The human eye is both beautiful and unique. Much like a fingerprint, each individual's eye color is specific only to them, with no others sharing the same shape, color and appearance. So what eye colors are the most common, and which are the rarest?
An estimated 70-90% of the world's population has brown eyes. Aside from sharing the same rich eye color, you're also the proud owners of the most melanin (pigment) within your irises, meaning your eyes are naturally more protected from the sun.
Hazel-eyed people are second in line for the most melanin, but their pigment is concentrated around the edge of the iris, and flecks of gold, brown or green fill the center.
Roughly 8% of the world has blue eyes. Research shows that blue-eyed folks share a single, common ancestor. Scientists tracked a genetic mutation that took place thousands of years ago, which is the cause of all blue-eyed people today.
Green eyes have low to moderate amounts of melanin and they're super rare—only an estimated 2% of the population have them.
Only about 3% of the world's population is thought to have gray eyes. It's suspected that gray-eyed people have an even smaller amount of melanin in their eyes than blue-eyed people, and they have a different composition of the stroma that causes the light to scatter differently to create the mysterious, silvery hue.
Amber eyes are a solid yellowish, golden or copper color and do not contain brown, green, or orange flecks. If you have amber-colored eyes, it's likely that you're of Spanish, Asian, South American or South African descent.

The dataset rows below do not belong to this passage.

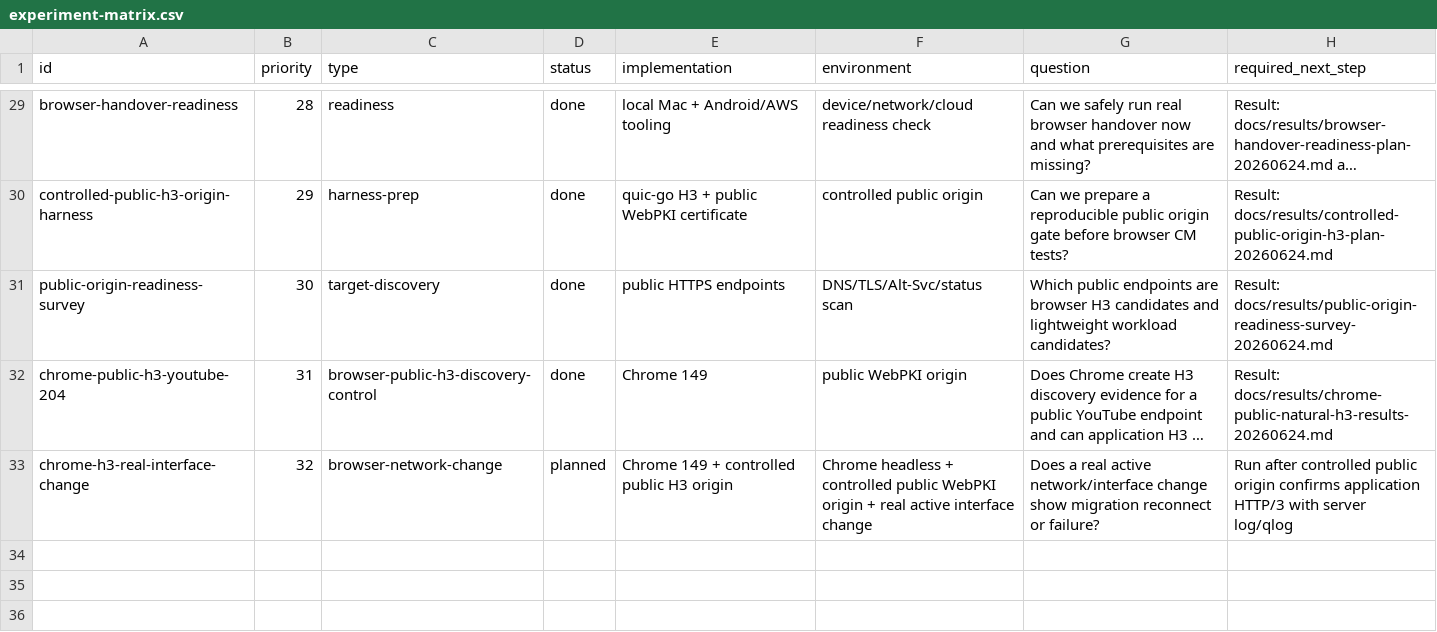
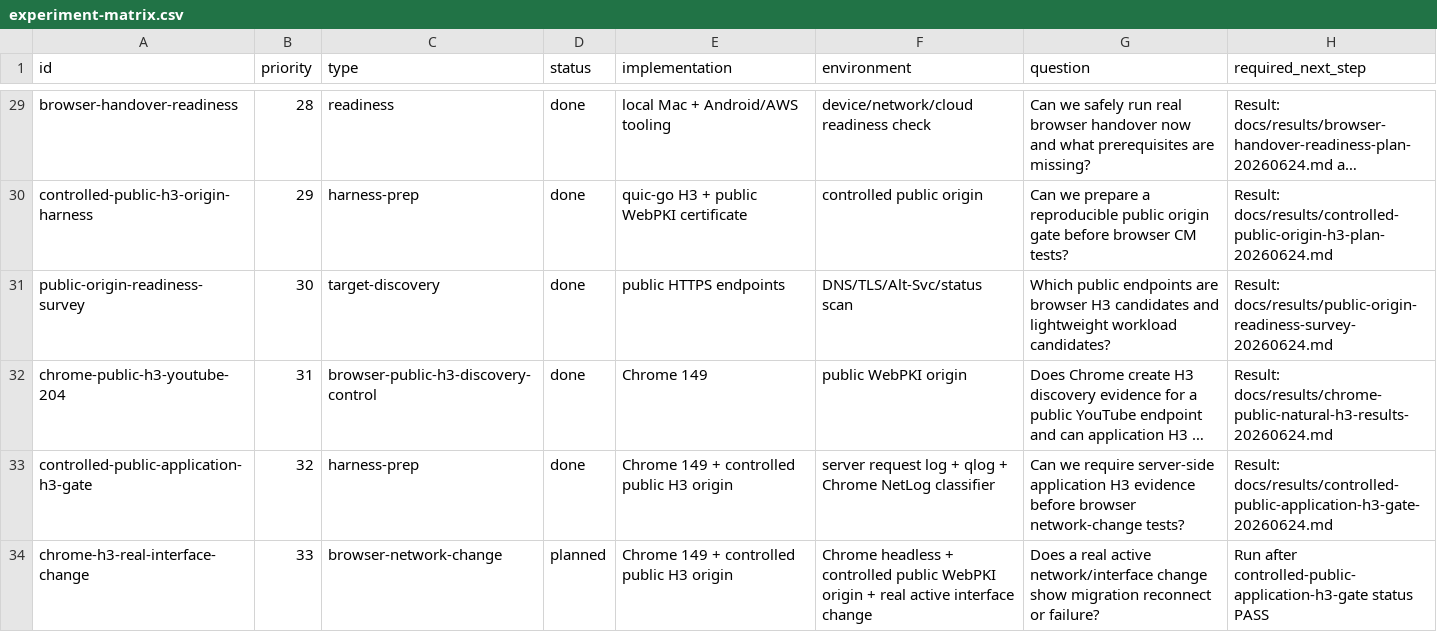
Before and after one commit to manNomi/quic-connect-migration, a CSV file: harness/manifests/experiment-matrix.csv, drawn as a sheet; only a part is shown, gaps mark what is left out; long unchanged cells end in …; addresses are those after the commit; the diff names each change by its address in the sheet, - before the commit and + after, or states it on an @@ line.

Commit message:
test: controlled public application H3 gate 추가

```diff
--- a/harness/manifests/experiment-matrix.csv
+++ b/harness/manifests/experiment-matrix.csv
+row 33: controlled-public-application-h3-gate | 32 | harness-prep | done | Chrome 149 + controlled public H3 origin | server request log + qlog + Chrome NetLog classifier | Can we require server-side application H3 evidence before browser network-change tests? | Result: docs/results/controlled-public-application-h3-gate-20260624.md
-B34 (priority): 32
+B34 (priority): 33
-H34 (required_next_step): Run after controlled public origin confirms application HTTP/3 with server log/qlog
+H34 (required_next_step): Run after controlled-public-application-h3-gate status PASS
```
Also changed, not shown: 9 other files.
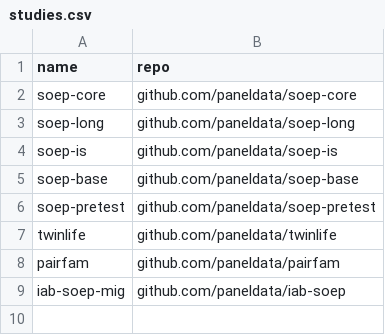
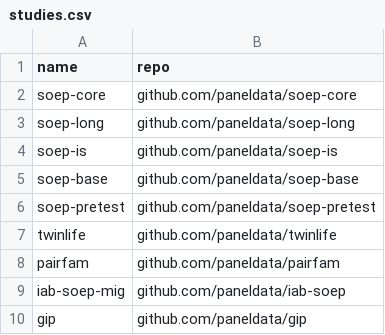
Before and after one commit to paneldata/system, a CSV file: ddionrails/studies.csv, drawn as a sheet; the diff names each change by its address in the sheet, - before the commit and + after, or states it on an @@ line.

Commit message:
Add gip to studies.csv

```diff
--- a/ddionrails/studies.csv
+++ b/ddionrails/studies.csv
+row 10: gip | github.com/paneldata/gip
```
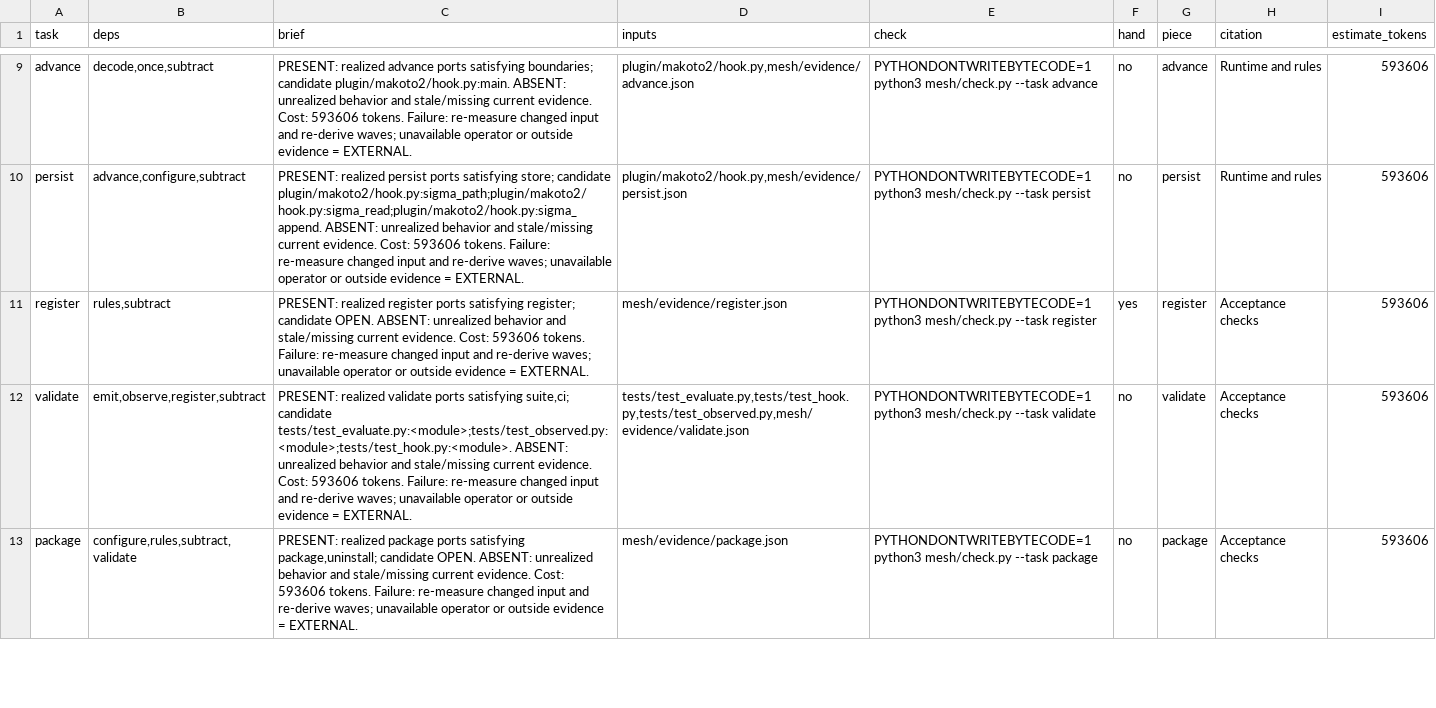
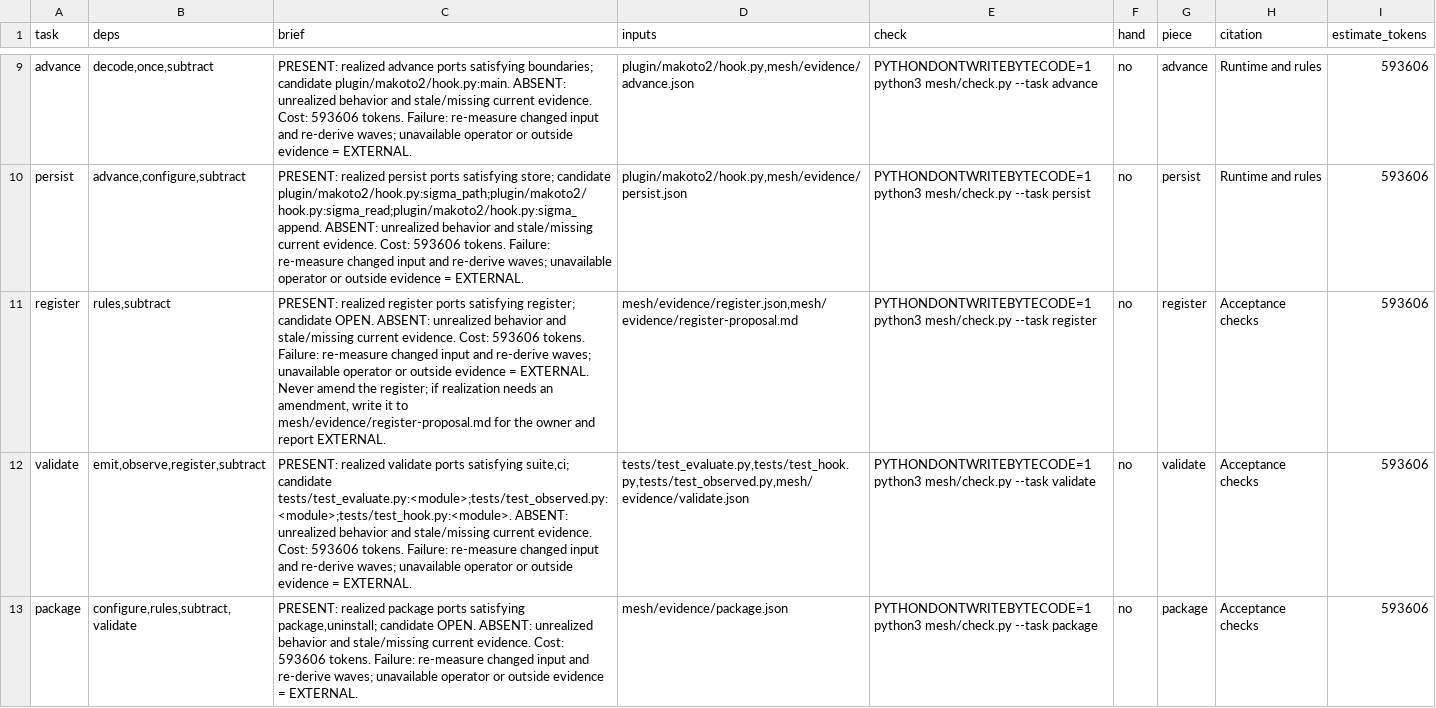
Before and after one commit to Clear-Sights/Makoto, a TSV file: TASKS.tsv, drawn as a sheet; only a part is shown, gaps mark what is left out.

Commit message:
Fill the register slot against the approved register; amendments go to the owner as a proposal

```diff
--- a/TASKS.tsv
+++ b/TASKS.tsv
@@ -10,3 +10,3 @@ advance	decode,once,subtract	PRESENT: realized advance ports satisfying boundari
 persist	advance,configure,subtract	PRESENT: realized persist ports satisfying store; candidate plugin/makoto2/hook.py:sigma_path;plugin/makoto2/hook.py:sigma_read;plugin/makoto2/hook.py:sigma_append. ABSENT: unrealized behavior and stale/missing current evidence. Cost: 593606 tokens. Failure: re-measure changed input and re-derive waves; unavailable operator or outside evidence = EXTERNAL.	plugin/makoto2/hook.py,mesh/evidence/persist.json	PYTHONDONTWRITEBYTECODE=1 python3 mesh/check.py --task persist	no	persist	Runtime and rules	593606
-register	rules,subtract	PRESENT: realized register ports satisfying register; candidate OPEN. ABSENT: unrealized behavior and stale/missing current evidence. Cost: 593606 tokens. Failure: re-measure changed input and re-derive waves; unavailable operator or outside evidence = EXTERNAL.	mesh/evidence/register.json	PYTHONDONTWRITEBYTECODE=1 python3 mesh/check.py --task register	yes	register	Acceptance checks	593606
+register	rules,subtract	PRESENT: realized register ports satisfying register; candidate OPEN. ABSENT: unrealized behavior and stale/missing current evidence. Cost: 593606 tokens. Failure: re-measure changed input and re-derive waves; unavailable operator or outside evidence = EXTERNAL. Never amend the register; if realization needs an amendment, write it to mesh/evidence/register-proposal.md for the owner and report EXTERNAL.	mesh/evidence/register.json,mesh/evidence/register-proposal.md	PYTHONDONTWRITEBYTECODE=1 python3 mesh/check.py --task register	no	register	Acceptance checks	593606
 validate	emit,observe,register,subtract	PRESENT: realized validate ports satisfying suite,ci; candidate tests/test_evaluate.py:<module>;tests/test_observed.py:<module>;tests/test_hook.py:<module>. ABSENT: unrealized behavior and stale/missing current evidence. Cost: 593606 tokens. Failure: re-measure changed input and re-derive waves; unavailable operator or outside evidence = EXTERNAL.	tests/test_evaluate.py,tests/test_hook.py,tests/test_observed.py,mesh/evidence/validate.json	PYTHONDONTWRITEBYTECODE=1 python3 mesh/check.py --task validate	no	validate	Acceptance checks	593606
```
Also changed, not shown: 1 other file.
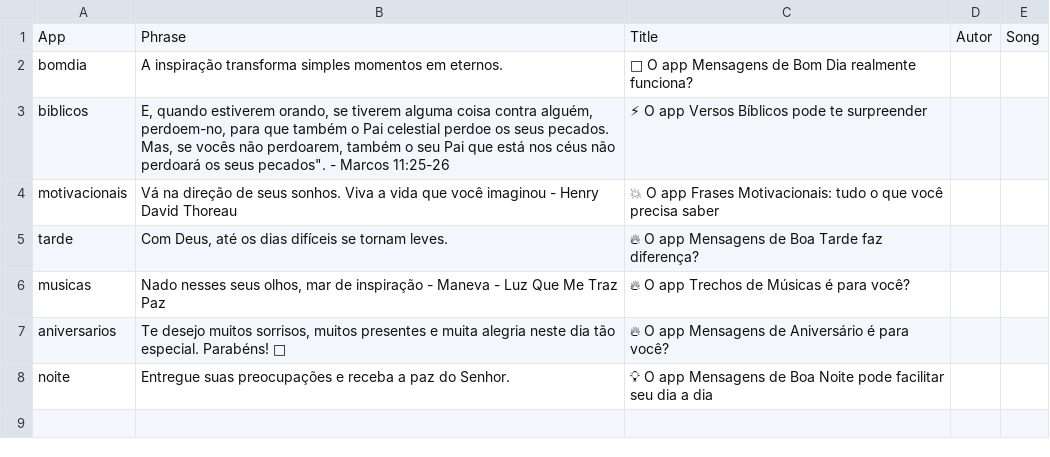
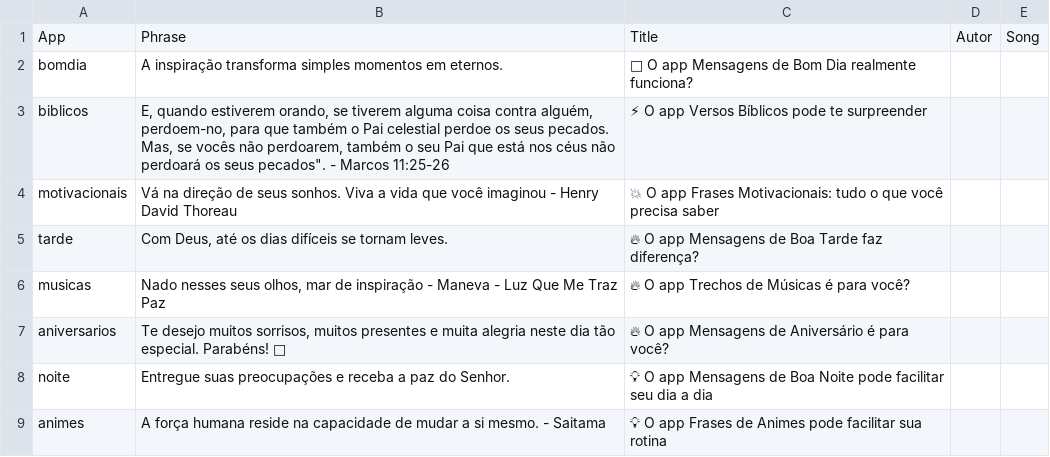
Before and after one commit to Luccas-Medina/automated_instagram_posts, a CSV file: images/captions11.csv, drawn as a sheet; the diff names each change by its address in the sheet, - before the commit and + after, or states it on an @@ line.

Commit message:
Update captions11.csv - animes phrase

```diff
--- a/images/captions11.csv
+++ b/images/captions11.csv
+row 9: animes | A força humana reside na capacidade de mudar a si mesmo. - Saitama | 💡 O app Frases de Animes pode facilitar sua rotina
```
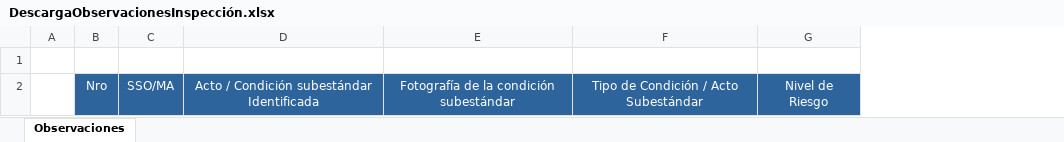
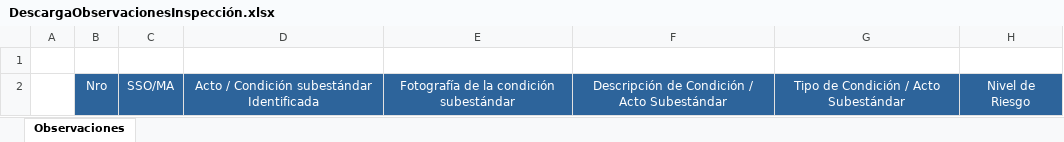
Before and after one commit to Jhonnymv/Gestiona, an Excel workbook: GestionAmbiental/wwwroot/ExcelTemplates/Inspecciones/DescargaObservacionesInspección.xlsx, sheet Observaciones, drawn as a sheet; only a part is shown; values as stored, in another font and other column widths than the file's, no borders; the diff names each change by its address in the sheet, - before the commit and + after, or states it on an @@ line.

Commit message:
Formato DescargaObservacionesInspección - Nueva columna

```diff
--- a/GestionAmbiental/wwwroot/ExcelTemplates/Inspecciones/DescargaObservacionesInspección.xlsx (sheet Observaciones)
+++ b/GestionAmbiental/wwwroot/ExcelTemplates/Inspecciones/DescargaObservacionesInspección.xlsx (sheet Observaciones)
+column F, row 2: Descripción de Condición / Acto Subestándar
```
Also changed, not shown: 5 other files.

If there is one thing we can agree on, it's that all eyes are unique and beautiful. Additionally, thanks to colored contact lenses, it's possible to change your eye color even you don't require vision correction.
Also, make sure to check out our Air Optix Colors lenses, which are the most popular, and most widely recommended colored contact lens available.